[Dataset items]
>>>>

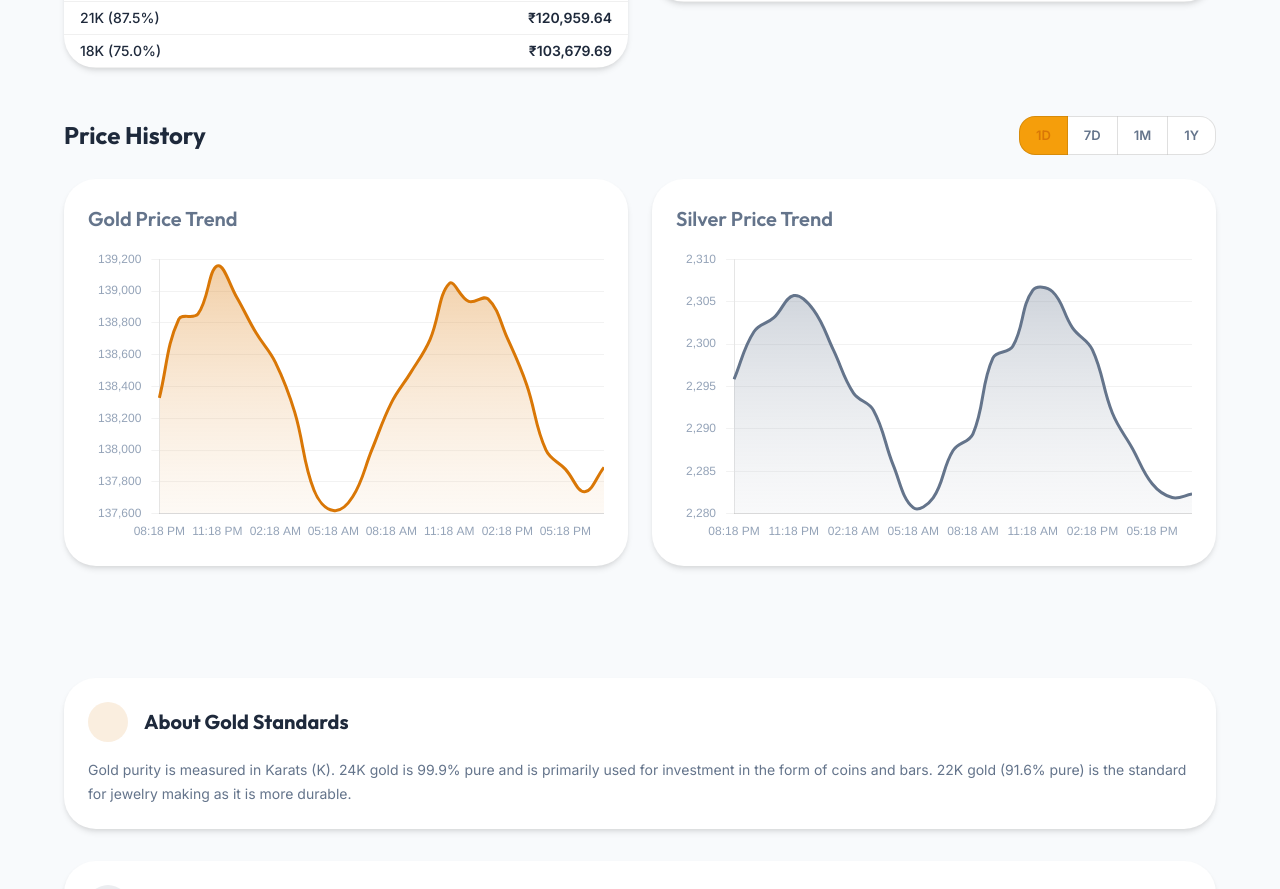
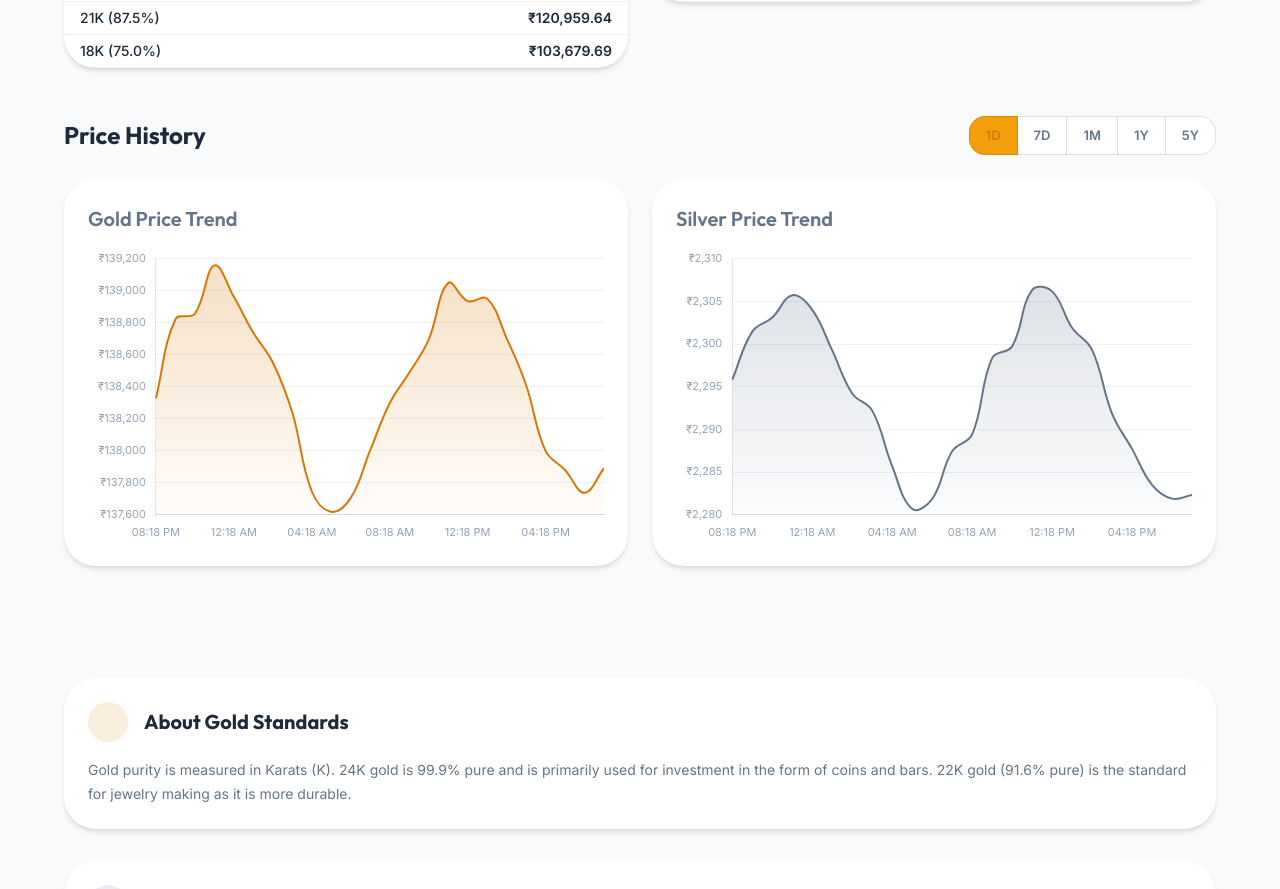
Before and after one commit to BhaveshBishnoi/gold-silver-now, a Next.js app: page / in a window 1280 px wide. Shown: the part 850-1739 px from the top of the page. Built offline with nearby package versions, Linux system fonts and the light colour scheme; no server answers; some icons are missing; what @mui/material-nextjs would draw is missing.

Commit message:
new Added

```diff
--- a/components/Charts.tsx
+++ b/components/Charts.tsx
@@ -14,33 +14,39 @@ interface ChartProps {
     range: string;
 }
 
-const ChartComponent = ({ data, labels, type, range }: ChartProps) => {
+const ChartComponent = ({ data, labels, type, range }: any) => {
     const { currency, exchangeRates } = useSettings();
-    const color = type === 'gold' ? '#d97706' : '#64748b'; // Updated colors for light theme
-    const gradientColor = type === 'gold' ? 'rgba(217, 119, 6, 0.4)' : 'rgba(100, 116, 139, 0.4)';
+
+    // Pixel Perfect Colors
+    // Gold: Amber-500 (#f59e0b) to Amber-600 (#d97706)
+    // Silver: Slate-400 (#94a3b8) to Slate-500 (#64748b)
+    const color = type === 'gold' ? '#d97706' : '#64748b';
+    const gradientStart = type === 'gold' ? 'rgba(217, 119, 6, 0.25)' : 'rgba(100, 116, 139, 0.25)';
+    const gradientEnd = type === 'gold' ? 'rgba(217, 119, 6, 0.0)' : 'rgba(100, 116, 139, 0.0)';
 
     const chartData = {
         labels,
         datasets: [
             {
-                label: `${type === 'gold' ? 'Gold' : 'Silver'} Price (${currency})`,
+                label: type === 'gold' ? 'Gold Price' : 'Silver Price',
                 data,
                 borderColor: color,
                 backgroundColor: (context: any) => {
                     const ctx = context.chart.ctx;
-                    const gradient = ctx.createLinearGradient(0, 0, 0, 400);
-                    gradient.addColorStop(0, gradientColor);
-                    gradient.addColorStop(1, 'rgba(255, 255, 255, 0)');
+                    const gradient = ctx.createLinearGradient(0, 0, 0, 300);
+                    gradient.addColorStop(0, gradientStart);
+                    gradient.addColorStop(1, gradientEnd);
                     return gradient;
                 },
-                borderWidth: 3,
+                borderWidth: 2,
                 fill: true,
-                tension: 0.4,
+                tension: 0.4, // Smooth curve
                 pointRadius: 0,
-                pointHoverRadius: 6,
-                pointBackgroundColor: '#ffffff',
-                pointBorderColor: color,
-                pointBorderWidth: 2,
+                pointHitRadius: 10, // Larger hit area for tooltip
+                pointHoverRadius: 4,
+                pointHoverBackgroundColor: '#ffffff',
+                pointHoverBorderColor: color,
+                pointHoverBorderWidth: 2,
             },
         ],
     };
@@ -51,14 +57,19 @@ const ChartComponent = ({ data, labels, type, range }: ChartProps) => {
         plugins: {
             legend: { display: false },
             tooltip: {
-                mode: 'index' as const,
+                enabled: true,
+                mode: 'index',
                 intersect: false,
-                backgroundColor: '#ffffff',
-                titleColor: '#1e293b',
-                bodyColor: '#475569',
-                borderColor: 'rgba(0, 0, 0, 0.1)',
+                backgroundColor: 'rgba(255, 255, 255, 0.95)',
+                titleColor: '#0f172a',
+                bodyColor: '#334155',
+                borderColor: 'rgba(148, 163, 184, 0.2)',
                 borderWidth: 1,
-                padding: 12,
+                padding: 10,
+                boxPadding: 4,
+                cornerRadius: 8,
+                titleFont: { family: 'Inter, sans-serif', size: 13, weight: '600' },
+                bodyFont: { family: 'Inter, sans-serif', size: 12 },
                 callbacks: {
                     label: function (context: any) {
                         let label = context.dataset.label || '';
@@ -66,30 +77,48 @@ const ChartComponent = ({ data, labels, type, range }: ChartProps) => {
                             label += ': ';
                         }
                         if (context.parsed.y !== null) {
-                            label += exchangeRates[currency].symbol + context.parsed.y.toLocaleString(undefined, { minimumFractionDigits: 2, maximumFractionDigits: 2 });
+                            const symbol = exchangeRates[currency]?.symbol || '';
+                            label += symbol + context.parsed.y.toLocaleString(undefined, { minimumFractionDigits: 2, maximumFractionDigits: 2 });
                         }
                         return label;
-                    },
-                },
+                    }
+                }
             },
         },
         scales: {
             x: {
                 grid: { display: false, drawBorder: false },
-                ticks: { color: '#94a3b8', maxTicksLimit: 8 },
+                ticks: {
+                    color: '#94a3b8',
+                    font: { family: 'Inter, sans-serif', size: 11 },
+                    maxTicksLimit: range === '1D' ? 6 : 8,
+                    maxRotation: 0
+                },
             },
             y: {
-                grid: { color: 'rgba(0, 0, 0, 0.05)', borderDash: [5, 5] },
-                ticks: { color: '#94a3b8', padding: 10 },
+                grid: {
+                    color: 'rgba(226, 232, 240, 0.6)',
+                    drawBorder: false,
+                    tickLength: 0
+                },
+                ticks: {
+                    color: '#94a3b8',
+                    font: { family: 'Inter, sans-serif', size: 11 },
+                    padding: 10,
+                    callback: function (value: any) {
+                        return exchangeRates[currency]?.symbol + value.toLocaleString();
+                    }
+                },
             },
         },
         interaction: {
-            mode: 'nearest' as const,
-            axis: 'x' as const,
+            mode: 'nearest',
+            axis: 'x',
             intersect: false,
         },
     };
 
+    // @ts-ignore
     return <Line data={chartData} options={options} />;
 };
 
--- a/components/ChartsSection.tsx
+++ b/components/ChartsSection.tsx
@@ -44,18 +44,34 @@ const ChartsSection = ({ history, goldPrices, silverPrices }: ChartsSectionProps
         const ozToGram = 31.1034768;
 
         if (range !== '1D') {
-            const points = range === '7D' ? 7 : (range === '1M' ? 30 : 365);
-            processedHistory = [];
-            const baseGold = goldData.price;
-            const baseSilver = silverData.price;
+            const pointsMap: { [key: string]: number } = { '7D': 7, '1M': 30, '1Y': 365, '5Y': 1825 };
+            const points = pointsMap[range] || 30;
 
-            for (let i = points; i >= 0; i--) {
-                processedHistory.push({
+            const generatedPoints = [];
+            let currentGold = goldData.price;
+            let currentSilver = silverData.price;
+
+            // Volatility factors
+            const volGold = 0.008; // 0.8% daily volatility
+            const volSilver = 0.015; // 1.5% daily volatility
+
+            for (let i = 0; i < points; i++) {
+                generatedPoints.push({
                     timestamp: now - (i * 86400),
-                    gold: baseGold + (Math.random() * (baseGold * 0.02) - (baseGold * 0.01)),
-                    silver: baseSilver + (Math.random() * (baseSilver * 0.02) - (baseSilver * 0.01))
+                    gold: currentGold,
+                    silver: currentSilver
                 });
+
+                // Update for "yesterday"
+                const goldChange = 1 + (Math.random() * volGold * 2 - volGold);
+                const silverChange = 1 + (Math.random() * volSilver * 2 - volSilver);
+
+                currentGold = currentGold / goldChange;
+                currentSilver = currentSilver / silverChange;
             }
+
+            processedHistory = generatedPoints.reverse();
+
         } else {
             processedHistory.sort((a, b) => a.timestamp - b.timestamp);
         }
@@ -117,7 +133,7 @@ const ChartsSection = ({ history, goldPrices, silverPrices }: ChartsSectionProps
                         }
                     }}
                 >
-                    {['1D', '7D', '1M', '1Y'].map((r) => (
+                    {['1D', '7D', '1M', '1Y', '5Y'].map((r) => (
                         <ToggleButton key={r} value={r}>
                             {r}
                         </ToggleButton>
```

<<<<

ASSIGNMENT: Tally, across the records, each line that contains the word "pointHoverRadius", and answer with nothing except the count.

RESULT OF THIS EXERCISE: 2